Searching for history beneath RA Park

A view of Halifax drawn during the town’s first few months and published in 1750. The wooden town wall is partly complete, and the perimeter fort at the later site of RA Park is circled.

Search begins for historical clues beneath RA Park

By Ryan Melanson,
Trident Staff

An archeologist at St. Mary’s University has begun a project to learn more about one of the earliest pieces of Halifax military history, and his research has brought him to the DND-owned land that makes up Royal Artillery Park.

Dr. Jonathan Fowler, an associated professor of archeology and colonialism, is hoping to locate pieces of the town wall and perimeter forts that existed in Halifax from 1749-1763. The wooden palisade wall was erected as a means of defense along the town’s exposed land perimeter, with five forts spaced out along the structure.

The Noggin 500 Ground Penetrating Radar, with attached GPS, is one of the tools being used to conduct a geophysical survey of the northeast corner of RA Park.

“It’s been on my mind for a long time, but this year is the first time we’re taking it to the field-work level and it’s quite exciting,” said Fowler, who’s conducting the project with the support of the university and friends from Boreas Heritage Consulting Inc. who co-own some of the research equipment being used.

A number of historical maps and documents depict the wall and connected forts, though most are relatively inaccurate and not drawn to the proper scale. The most useful have been a French spy map seized by british authorities in 1755, along with an early 1760s town property map.

“We’ve used a number of sources, and the trail of breadcrumbs leads right to RA Park as an area where one of the forts stood, and the town wall ran through the property.,” Fowler said. Other fort locations are now paved over, or construction down to bedrock has wiped out the chance for archeological discoveries. The two sites that offer promise are RA Park, and a second fort that was located on Citadel Hill.

Fowler received permission to conduct initial geophysical surveys, which he completed over August 17-18, using both a ground penetrating radar with attached GPS and electromagnetic induction device. Together, the data may give a rough idea of old structures or objects that lay beneath the first few metres of ground. The difficulty is that a historically rich area like RA Park has seen plenty of change over time, with a number of buildings built and taken down over the years.

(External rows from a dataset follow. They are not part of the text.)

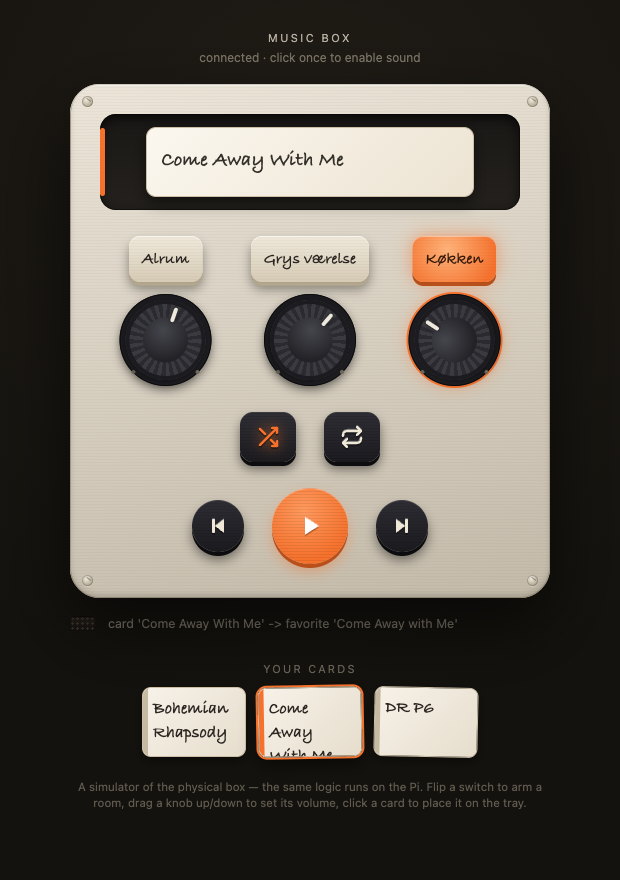
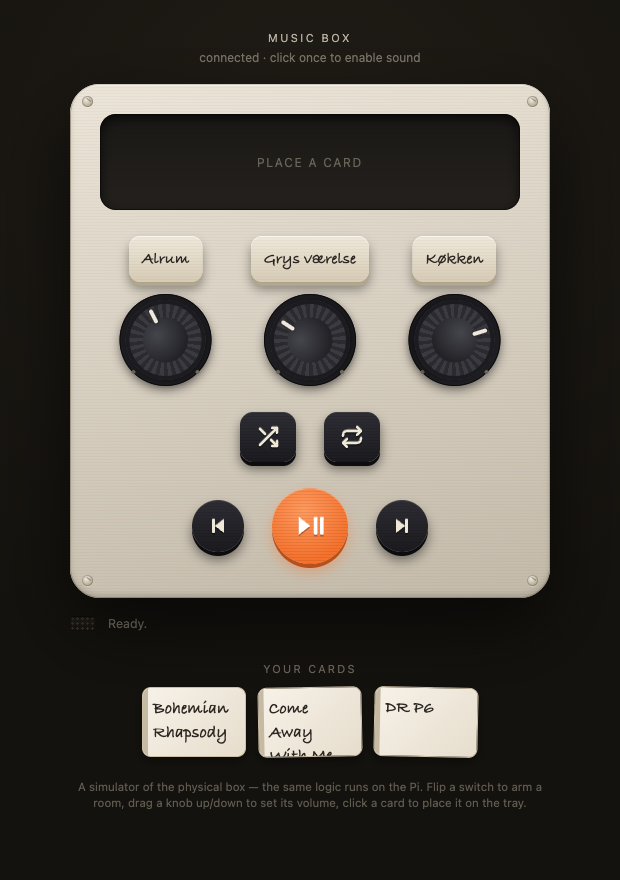
Stop on card removal; give play/pause a fixed printed symbol
Two physical-realism fixes. Lifting the card off the spot now stops
playback (like taking a record off a turntable), so remove_card stops
the coordinator and clears the playing state — covered by a new logic
test. And the play/pause button now shows a single fixed play/pause
glyph instead of swapping between play and pause icons, because a molded
physical button can't change its face; playback state is conveyed by the
button's LED glow instead.

diff --git a/software/web/templates/index.html b/software/web/templates/index.html
@@ -216,7 +216,7 @@
       <button class="tbtn small" id="prev" title="previous">
         <svg class="icon" viewBox="0 0 24 24" fill="currentColor"><path d="M18 5 18 19 9 12z"/><rect x="6" y="5" width="3" height="14" rx="1"/></svg></button>
       <button class="tbtn play" id="play" title="play / pause">
-        <svg class="icon" viewBox="0 0 24 24" fill="currentColor"><path d="M8 5v14l11-7z"/></svg></button>
+        <svg class="icon" viewBox="0 0 24 24" fill="currentColor"><path d="M3 5v14l9-7z"/><rect x="15" y="5" width="3" height="14" rx="1"/><rect x="20" y="5" width="3" height="14" rx="1"/></svg></button>
       <button class="tbtn small" id="next" title="next">
         <svg class="icon" viewBox="0 0 24 24" fill="currentColor"><path d="M6 5 6 19 15 12z"/><rect x="15" y="5" width="3" height="14" rx="1"/></svg></button>
     </div>
@@ -235,8 +235,6 @@
 
 <script>
 const CUES = {{ cues|safe }};
-const PLAY_SVG = `<svg class="icon" viewBox="0 0 24 24" fill="currentColor"><path d="M8 5v14l11-7z"/></svg>`;
-const PAUSE_SVG = `<svg class="icon" viewBox="0 0 24 24" fill="currentColor"><rect x="6" y="5" width="4" height="14" rx="1"/><rect x="14" y="5" width="4" height="14" rx="1"/></svg>`;
 let actx = null, currentCard = null, activeDragRoom = null;
 
 const same = (a, b) => (a || "").trim().toLowerCase() === (b || "").trim().toLowerCase();
@@ -361,9 +359,8 @@ function render(state) {
   document.getElementById("shuffle").classList.toggle("on", !!state.shuffle);
   document.getElementById("repeat").classList.toggle("on", !!state.repeat);
 
-  const play = document.getElementById("play");
-  play.classList.toggle("playing", !!state.playing);
-  play.innerHTML = state.playing ? PAUSE_SVG : PLAY_SVG;
+  // Fixed printed symbol — a real molded button can't change. State shows via the LED glow.
+  document.getElementById("play").classList.toggle("playing", !!state.playing);
 
   const tray = document.getElementById("tray");
   tray.classList.toggle("filled", !!state.current_card);

diff --git a/software/tests/test_core.py b/software/tests/test_core.py
@@ -68,6 +68,10 @@ class FakeSpeaker:
     def pause(self):
         self.transport_state = "PAUSED_PLAYBACK"
 
+    def stop(self):
+        self.transport_state = "STOPPED"
+        self.log.append("stop")
+
     def next(self):
         self.log.append("next")
 
@@ -149,6 +153,11 @@ def main():
     # disarm coordinator's partner stops it live
     box.toggle_room("Alrum")
     check("Alrum unjoined live", "unjoin" in box.speakers["Alrum"].log)
+
+    # removing the card off the spot stops playback (physical behaviour)
+    box.remove_card()
+    check("removing card stops coordinator", "stop" in box.speakers["Køkken"].log)
+    check("not playing after card removed", box.playing is False)
 
     # play with armed room but no card -> pause/resume toggle
     box2 = make_box()

diff --git a/software/musicbox/core.py b/software/musicbox/core.py
@@ -132,8 +132,12 @@ class MusicBox:
         return _ok(f"card {card_id!r} -> favorite {self.card_map[card_id]!r}")
 
     def remove_card(self):
+        # Physical behaviour: lifting the card off the spot stops the music.
         self.current_card = None
-        return _ok("card removed")
+        if self.playing and self.coordinator_name:
+            self._try(self.speakers[self.coordinator_name].stop)
+        self.playing = False
+        return _ok("card removed — playback stopped")
 
     # --- transport -------------------------------------------------------
 

diff --git a/README.md b/README.md
@@ -251,8 +251,12 @@ No general-purpose display. State is shown by the physical controls themselves
     illuminated press button with the label on the cap, per preference.)
 - **Play** button: group the currently-armed rooms (SoCo `join`/`unjoin`) and play
   the favorite mapped to the card sitting on the spot. Press again = pause/resume.
+  It carries a **single fixed play/pause symbol** (a molded button can't change its
+  face) — playback state is shown by the button's LED, not by swapping the glyph.
   - **If no room is armed, `play` does nothing** except sound a short **error beep**
     (see buzzer below). No silent no-op, no surprise default room.
+- **Removing the card stops playback.** Lifting the card off the spot is the natural
+  "stop" — like taking a record off a turntable. (Pause/resume stays on the play button.)
 - **Previous / Next** buttons: skip within the current queue (SoCo `previous()` /
   `next()`). Some favorites are single tracks where skip won't apply — that's fine.
 - **Shuffle** and **Repeat** illuminated symbol buttons: press to toggle; the symbol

“The nature of geophysics is that it records everything,” Fowler said.

“What we’re mainly looking for is a piece of one of those small perimeter forts, and also the timber foundation or trench from the town wall. The things we’re looking for are very slight or ephemeral targets, while the things in the way are going to be screaming at us.”

Fowler is also calling for members of the defence community or anyone with interesting historical information regarding RA Park to come forward. Items like old pictures, maps and documents related to the site at different points in history may help clear up questions and allow for researchers to get a better picture from the data they’re collecting, and could also help lead to entirely new discoveries.

“The base footprint contains really tremendous archaeological resources, and i think there’s enormous potential for telling interesting stories, not only about the country’s history but about the history and evolution of Canada’s military as well,” he said, referring to RA Park as well as other military sites in Halifax and across the country.

“Hopefully this project can start to showcase some of that potential and get people thinking.”

The plan is to soon begin looking at the collected data, and Fowler plans to return to the RA Park site in the fall with students to continue gathering information. Potential digging at the site to search for artifacts hasn’t been discussed yet, and more data plus a better understanding of what’s under the surface would be required before researchers would begin advocating for that step. The project has potential, however, and Fowler said he’s very appreciative of the help from RUSI(NS) in making initial contacts and the willingness of the CAF thus far to allow him to conduct the preliminary research at RA Park.

Anyone with information or documents that may be relevant to the project is encouraged to reach out to